*** RECORD EXCERPTS Section Begins ***

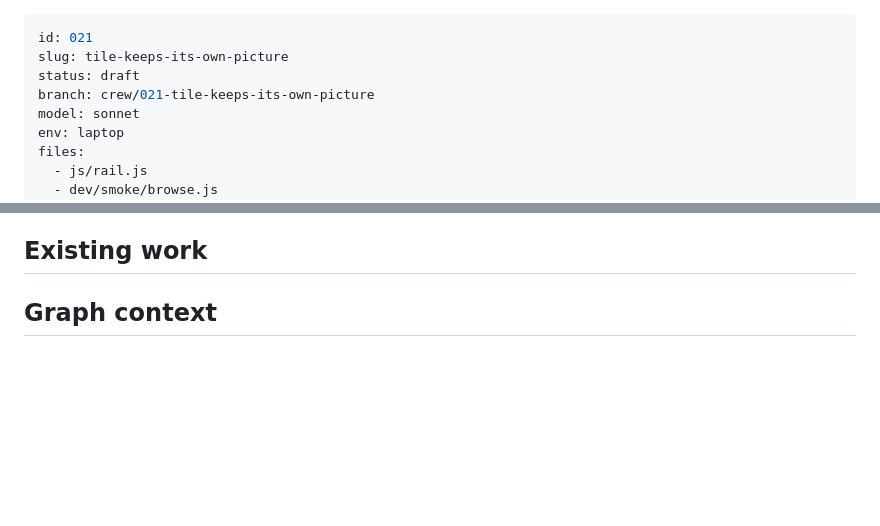
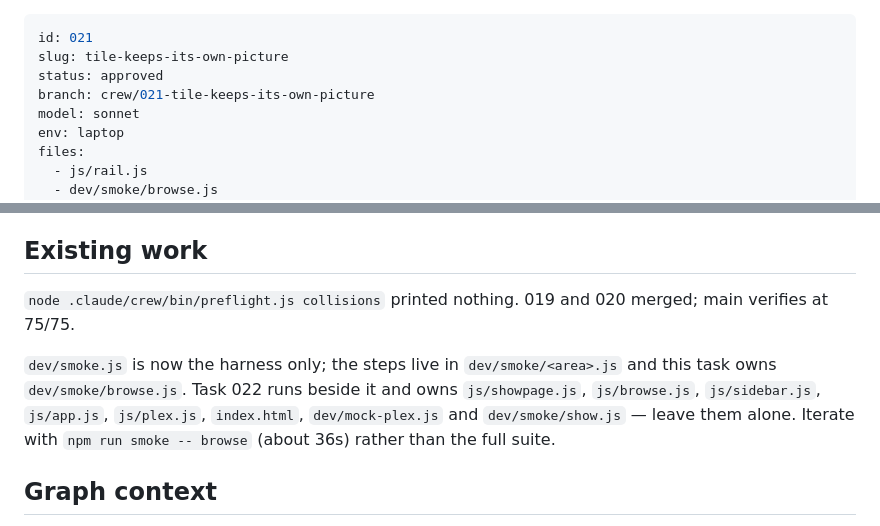
Before and after one commit to StuCM/Reflex, a Markdown page: .claude/tasks/021-tile-keeps-its-own-picture.md, 2 parts joined by grey strips. GitHub-like rendering; blank space fills up the shorter version.

Commit message:
docs(crew): approve 021 and 022

```diff
--- a/.claude/tasks/021-tile-keeps-its-own-picture.md
+++ b/.claude/tasks/021-tile-keeps-its-own-picture.md
@@ -1,7 +1,7 @@
 ---
 id: 021
 slug: tile-keeps-its-own-picture
-status: draft
+status: approved
 branch: crew/021-tile-keeps-its-own-picture
 model: sonnet
 env: laptop
@@ -31,7 +31,14 @@ swapping 160ms later. Optimising against a blank produced something worse: a
 wrong picture that then changes.
 
 ## Existing work
-<!-- filled in by preflight before dispatch -->
+`node .claude/crew/bin/preflight.js collisions` printed nothing. 019 and 020
+merged; main verifies at 75/75.
+
+`dev/smoke.js` is now the harness only; the steps live in `dev/smoke/<area>.js`
+and this task owns `dev/smoke/browse.js`. Task 022 runs beside it and owns
+`js/showpage.js`, `js/browse.js`, `js/sidebar.js`, `js/app.js`, `js/plex.js`,
+`index.html`, `dev/mock-plex.js` and `dev/smoke/show.js` — leave them alone.
+Iterate with `npm run smoke -- browse` (about 36s) rather than the full suite.
 
 ## Graph context
 `claude-memory-graph` is not on PATH in this checkout, so this section is from
```
Also changed, not shown: .claude/tasks/022-series-theme-music.md (+9 -2 lines).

*** RECORD EXCERPTS Section Ends ***

EXERCISE AIM → Copy the listing character for character, pictures omitted.

SOLUTION FOR THIS PROBLEM →
Before and after one commit to StuCM/Reflex, a Markdown page: .claude/tasks/021-tile-keeps-its-own-picture.md, 2 parts joined by grey strips. GitHub-like rendering; blank space fills up the shorter version.

Commit message:
docs(crew): approve 021 and 022

```diff
--- a/.claude/tasks/021-tile-keeps-its-own-picture.md
+++ b/.claude/tasks/021-tile-keeps-its-own-picture.md
@@ -1,7 +1,7 @@
 ---
 id: 021
 slug: tile-keeps-its-own-picture
-status: draft
+status: approved
 branch: crew/021-tile-keeps-its-own-picture
 model: sonnet
 env: laptop
@@ -31,7 +31,14 @@ swapping 160ms later. Optimising against a blank produced something worse: a
 wrong picture that then changes.
 
 ## Existing work
-<!-- filled in by preflight before dispatch -->
+`node .claude/crew/bin/preflight.js collisions` printed nothing. 019 and 020
+merged; main verifies at 75/75.
+
+`dev/smoke.js` is now the harness only; the steps live in `dev/smoke/<area>.js`
+and this task owns `dev/smoke/browse.js`. Task 022 runs beside it and owns
+`js/showpage.js`, `js/browse.js`, `js/sidebar.js`, `js/app.js`, `js/plex.js`,
+`index.html`, `dev/mock-plex.js` and `dev/smoke/show.js` — leave them alone.
+Iterate with `npm run smoke -- browse` (about 36s) rather than the full suite.
 
 ## Graph context
 `claude-memory-graph` is not on PATH in this checkout, so this section is from
```
Also changed, not shown: .claude/tasks/022-series-theme-music.md (+9 -2 lines).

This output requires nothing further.